▸ Data records:
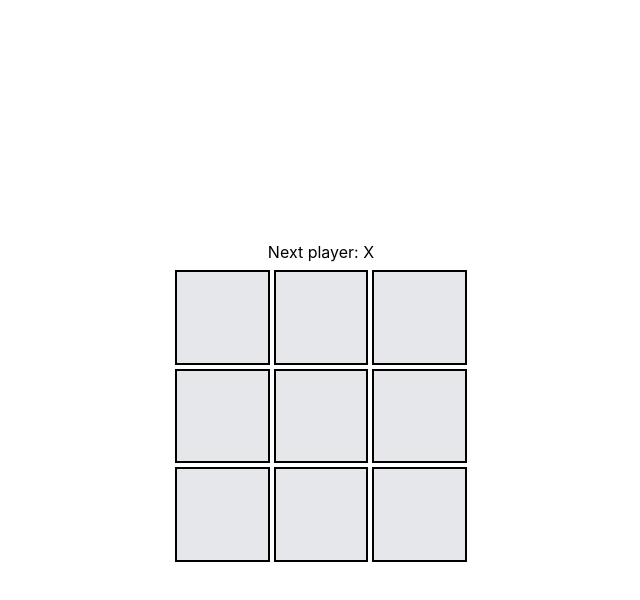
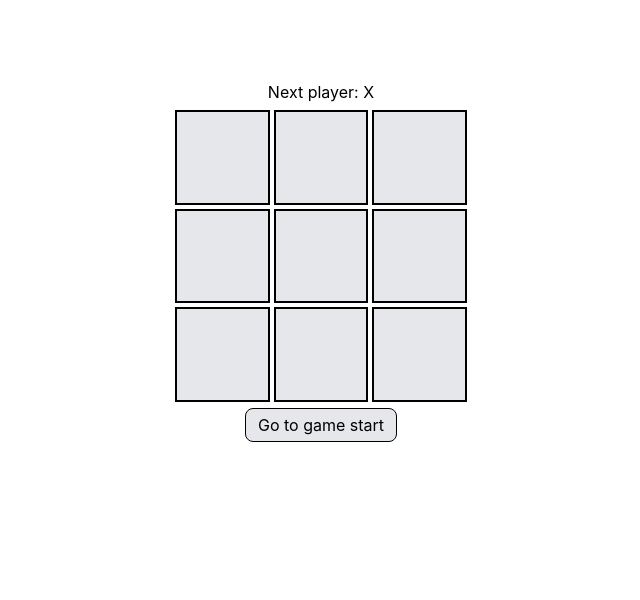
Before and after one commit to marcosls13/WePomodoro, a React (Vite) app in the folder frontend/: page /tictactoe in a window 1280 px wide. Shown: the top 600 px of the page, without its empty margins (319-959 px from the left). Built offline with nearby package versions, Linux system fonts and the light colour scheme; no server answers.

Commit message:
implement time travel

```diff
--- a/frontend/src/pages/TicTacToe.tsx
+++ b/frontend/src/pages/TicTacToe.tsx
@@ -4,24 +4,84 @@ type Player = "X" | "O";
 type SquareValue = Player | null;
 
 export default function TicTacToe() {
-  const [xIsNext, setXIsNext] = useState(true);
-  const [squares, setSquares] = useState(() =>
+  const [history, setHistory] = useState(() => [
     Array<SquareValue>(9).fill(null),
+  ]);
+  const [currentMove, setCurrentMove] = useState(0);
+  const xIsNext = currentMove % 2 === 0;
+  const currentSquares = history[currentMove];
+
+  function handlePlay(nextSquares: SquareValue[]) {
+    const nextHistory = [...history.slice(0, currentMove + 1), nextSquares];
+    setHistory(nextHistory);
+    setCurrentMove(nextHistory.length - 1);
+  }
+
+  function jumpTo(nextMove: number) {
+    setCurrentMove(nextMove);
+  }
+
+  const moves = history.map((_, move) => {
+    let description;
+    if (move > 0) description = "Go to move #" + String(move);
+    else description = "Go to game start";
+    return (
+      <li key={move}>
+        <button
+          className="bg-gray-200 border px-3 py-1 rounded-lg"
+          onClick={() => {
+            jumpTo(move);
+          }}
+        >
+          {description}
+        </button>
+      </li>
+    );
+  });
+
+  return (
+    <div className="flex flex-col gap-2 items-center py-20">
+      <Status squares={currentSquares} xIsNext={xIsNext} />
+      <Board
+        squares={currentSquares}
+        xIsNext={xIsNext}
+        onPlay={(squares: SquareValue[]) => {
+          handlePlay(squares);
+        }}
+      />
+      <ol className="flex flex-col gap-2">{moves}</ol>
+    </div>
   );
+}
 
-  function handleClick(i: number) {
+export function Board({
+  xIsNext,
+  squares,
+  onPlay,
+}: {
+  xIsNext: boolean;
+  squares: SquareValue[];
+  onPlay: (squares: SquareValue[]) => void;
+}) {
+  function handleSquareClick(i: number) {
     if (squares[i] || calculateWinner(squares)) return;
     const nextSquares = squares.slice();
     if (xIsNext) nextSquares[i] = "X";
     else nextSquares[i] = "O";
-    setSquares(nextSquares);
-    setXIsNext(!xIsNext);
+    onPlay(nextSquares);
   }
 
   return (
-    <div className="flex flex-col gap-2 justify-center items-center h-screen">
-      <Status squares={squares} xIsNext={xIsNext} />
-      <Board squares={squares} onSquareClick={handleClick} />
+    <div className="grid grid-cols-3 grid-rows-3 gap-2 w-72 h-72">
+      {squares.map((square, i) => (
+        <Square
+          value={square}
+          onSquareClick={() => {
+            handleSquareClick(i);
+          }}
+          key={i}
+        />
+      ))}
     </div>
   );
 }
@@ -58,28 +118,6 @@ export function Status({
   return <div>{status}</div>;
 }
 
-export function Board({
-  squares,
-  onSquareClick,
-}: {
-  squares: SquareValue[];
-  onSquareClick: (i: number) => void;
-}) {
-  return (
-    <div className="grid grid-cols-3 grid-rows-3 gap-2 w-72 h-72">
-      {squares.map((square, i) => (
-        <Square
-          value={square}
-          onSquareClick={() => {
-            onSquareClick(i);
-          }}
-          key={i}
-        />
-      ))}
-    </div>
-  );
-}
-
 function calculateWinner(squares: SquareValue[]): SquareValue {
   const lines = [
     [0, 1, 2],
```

▸ Task details: Without altering anything, output all the lines above but none of the images.

▸ Answer below:
Before and after one commit to marcosls13/WePomodoro, a React (Vite) app in the folder frontend/: page /tictactoe in a window 1280 px wide. Shown: the top 600 px of the page, without its empty margins (319-959 px from the left). Built offline with nearby package versions, Linux system fonts and the light colour scheme; no server answers.

Commit message:
implement time travel

```diff
--- a/frontend/src/pages/TicTacToe.tsx
+++ b/frontend/src/pages/TicTacToe.tsx
@@ -4,24 +4,84 @@ type Player = "X" | "O";
 type SquareValue = Player | null;
 
 export default function TicTacToe() {
-  const [xIsNext, setXIsNext] = useState(true);
-  const [squares, setSquares] = useState(() =>
+  const [history, setHistory] = useState(() => [
     Array<SquareValue>(9).fill(null),
+  ]);
+  const [currentMove, setCurrentMove] = useState(0);
+  const xIsNext = currentMove % 2 === 0;
+  const currentSquares = history[currentMove];
+
+  function handlePlay(nextSquares: SquareValue[]) {
+    const nextHistory = [...history.slice(0, currentMove + 1), nextSquares];
+    setHistory(nextHistory);
+    setCurrentMove(nextHistory.length - 1);
+  }
+
+  function jumpTo(nextMove: number) {
+    setCurrentMove(nextMove);
+  }
+
+  const moves = history.map((_, move) => {
+    let description;
+    if (move > 0) description = "Go to move #" + String(move);
+    else description = "Go to game start";
+    return (
+      <li key={move}>
+        <button
+          className="bg-gray-200 border px-3 py-1 rounded-lg"
+          onClick={() => {
+            jumpTo(move);
+          }}
+        >
+          {description}
+        </button>
+      </li>
+    );
+  });
+
+  return (
+    <div className="flex flex-col gap-2 items-center py-20">
+      <Status squares={currentSquares} xIsNext={xIsNext} />
+      <Board
+        squares={currentSquares}
+        xIsNext={xIsNext}
+        onPlay={(squares: SquareValue[]) => {
+          handlePlay(squares);
+        }}
+      />
+      <ol className="flex flex-col gap-2">{moves}</ol>
+    </div>
   );
+}
 
-  function handleClick(i: number) {
+export function Board({
+  xIsNext,
+  squares,
+  onPlay,
+}: {
+  xIsNext: boolean;
+  squares: SquareValue[];
+  onPlay: (squares: SquareValue[]) => void;
+}) {
+  function handleSquareClick(i: number) {
     if (squares[i] || calculateWinner(squares)) return;
     const nextSquares = squares.slice();
     if (xIsNext) nextSquares[i] = "X";
     else nextSquares[i] = "O";
-    setSquares(nextSquares);
-    setXIsNext(!xIsNext);
+    onPlay(nextSquares);
   }
 
   return (
-    <div className="flex flex-col gap-2 justify-center items-center h-screen">
-      <Status squares={squares} xIsNext={xIsNext} />
-      <Board squares={squares} onSquareClick={handleClick} />
+    <div className="grid grid-cols-3 grid-rows-3 gap-2 w-72 h-72">
+      {squares.map((square, i) => (
+        <Square
+          value={square}
+          onSquareClick={() => {
+            handleSquareClick(i);
+          }}
+          key={i}
+        />
+      ))}
     </div>
   );
 }
@@ -58,28 +118,6 @@ export function Status({
   return <div>{status}</div>;
 }
 
-export function Board({
-  squares,
-  onSquareClick,
-}: {
-  squares: SquareValue[];
-  onSquareClick: (i: number) => void;
-}) {
-  return (
-    <div className="grid grid-cols-3 grid-rows-3 gap-2 w-72 h-72">
-      {squares.map((square, i) => (
-        <Square
-          value={square}
-          onSquareClick={() => {
-            onSquareClick(i);
-          }}
-          key={i}
-        />
-      ))}
-    </div>
-  );
-}
-
 function calculateWinner(squares: SquareValue[]): SquareValue {
   const lines = [
     [0, 1, 2],
```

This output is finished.